On September 8, 1812, at noon, the armistice ended and the war commenced again. Brock was now at Fort George overlooking Lewiston, where a nervous Major John Lovett writes again to his friend, Abraham Van Vechten:
John Lovett to Abraham Van Vechten. Head Quarters, Lewiston Sept. 8, 1812.
My Dear Sir - Colonel Van Rensselaer has been with General Wadsworth the whole day at Niagara, and I have been on the jump from dawn of day to this 5 p. M. Brock has returned from York to Fort George and the Enemy are certainly very active, but whether they contemplate defensive or offensive measures it is impossible to say. It would seem that in our situation we might with facility obtain information of the enemy's force and movements. Not so. Not a soul will risk his neck from this side among them, and those who come over are such Scamps, no trust. We have moved our Camp from the River to the Ridge Road. In short, the enemy having put Hull out of the way, have it in their power to turn their whole force against us. Our poor fellows are patient, patriotic and exceedingly attached to their General; they swear He can't be bribed, and to tell you the real truth, this Confidence is all that saves us from every sort of disgrace. We are calm, self-collected, and determined to act as near Right as we can. But God only knows how we shall come out. A great fever is coming on, I understand, but no pay, no shoes, no any thing.
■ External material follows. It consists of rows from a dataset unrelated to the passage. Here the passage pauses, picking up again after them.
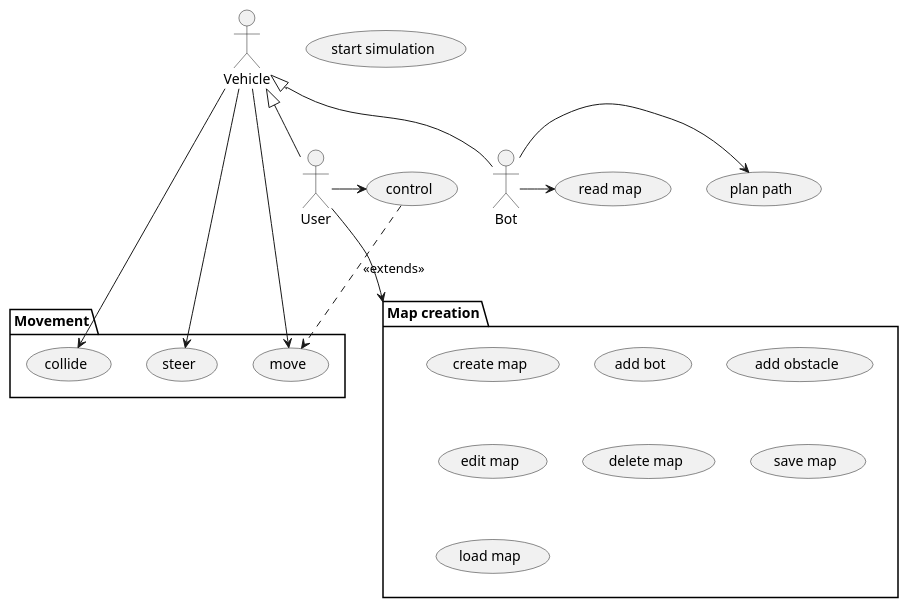
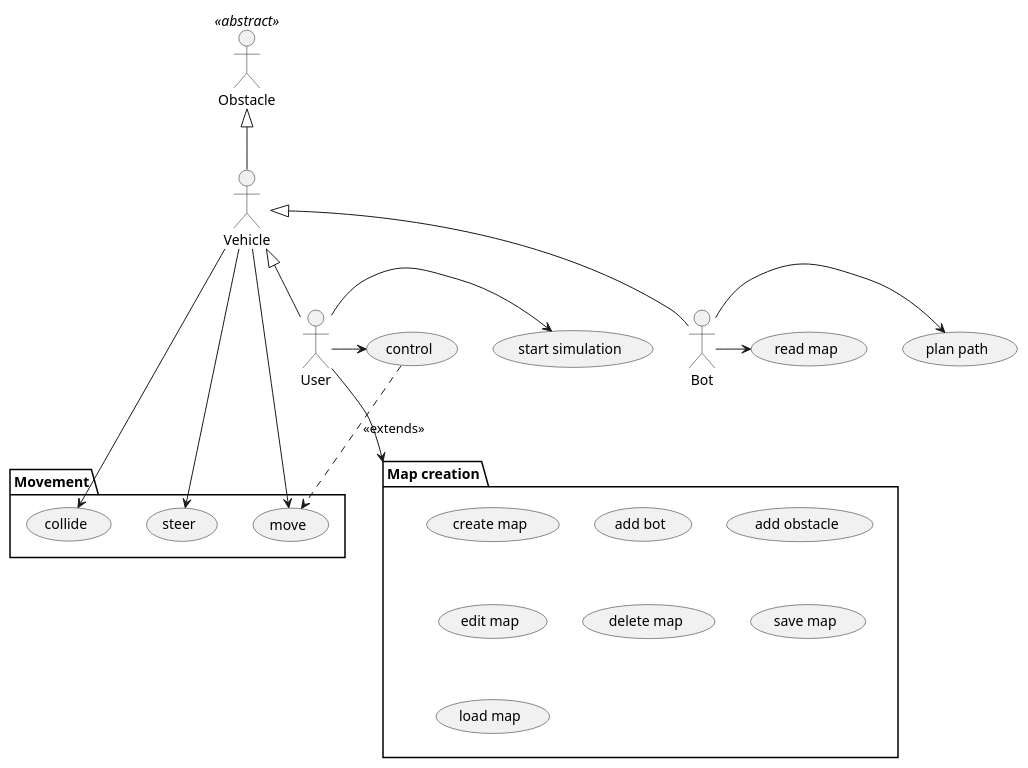
One commit to lotricekCZ/2D-round-robot-sim changed the diagram in doc/UC.plantuml. Above: the diagram before and after it, drawn with PlantUML. The commit also changed 9 other files, not shown here.

```diff
--- a/doc/UC.plantuml
+++ b/doc/UC.plantuml
@@ -1,45 +1,47 @@
 @startuml gameplay
 skinparam Style strictuml
 
+actor Obstacle <<abstract>>
 actor Bot
-' actor Point
 actor User
 actor Vehicle
 
 package Movement {
     usecase move
     usecase steer
     usecase collide
 }
 
 package "Map creation" as mc {
 
     usecase "create map"
     usecase "add bot"
     usecase "add obstacle"
     usecase "edit map"
     
     usecase "delete map"
     usecase "save map"
     usecase "load map"
     
 }
 
 usecase "start simulation"
 usecase "control"
 usecase "plan path"
 usecase "read map"
 
 :Vehicle: -> collide
 :Vehicle: -> move
 :Vehicle: -> steer
 
 :Bot: -> (plan path)
 :Bot: -> (read map)
 
+:Vehicle: -up-|> :Obstacle:
 :Bot: -up-|> :Vehicle:
 :User: -up-|> :Vehicle:
 :User: -> (control)
+:User: -> (start simulation)
 (control) -.> (move): <<extends>>
 :User: --> mc
 @enduml
```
The General has gone to have a Talk with the Tuscarora Tribe this afternoon. The Armistice terminated at 12 o'clock, and no movement is made. We are all well, Don't be alarmed. We shall never disgrace ourselves, Albany or our Country. Don't let my Wife get alarmed, I shall eat my New Year's Dinner with her if she is not starved out.Yours truly, John Lovett.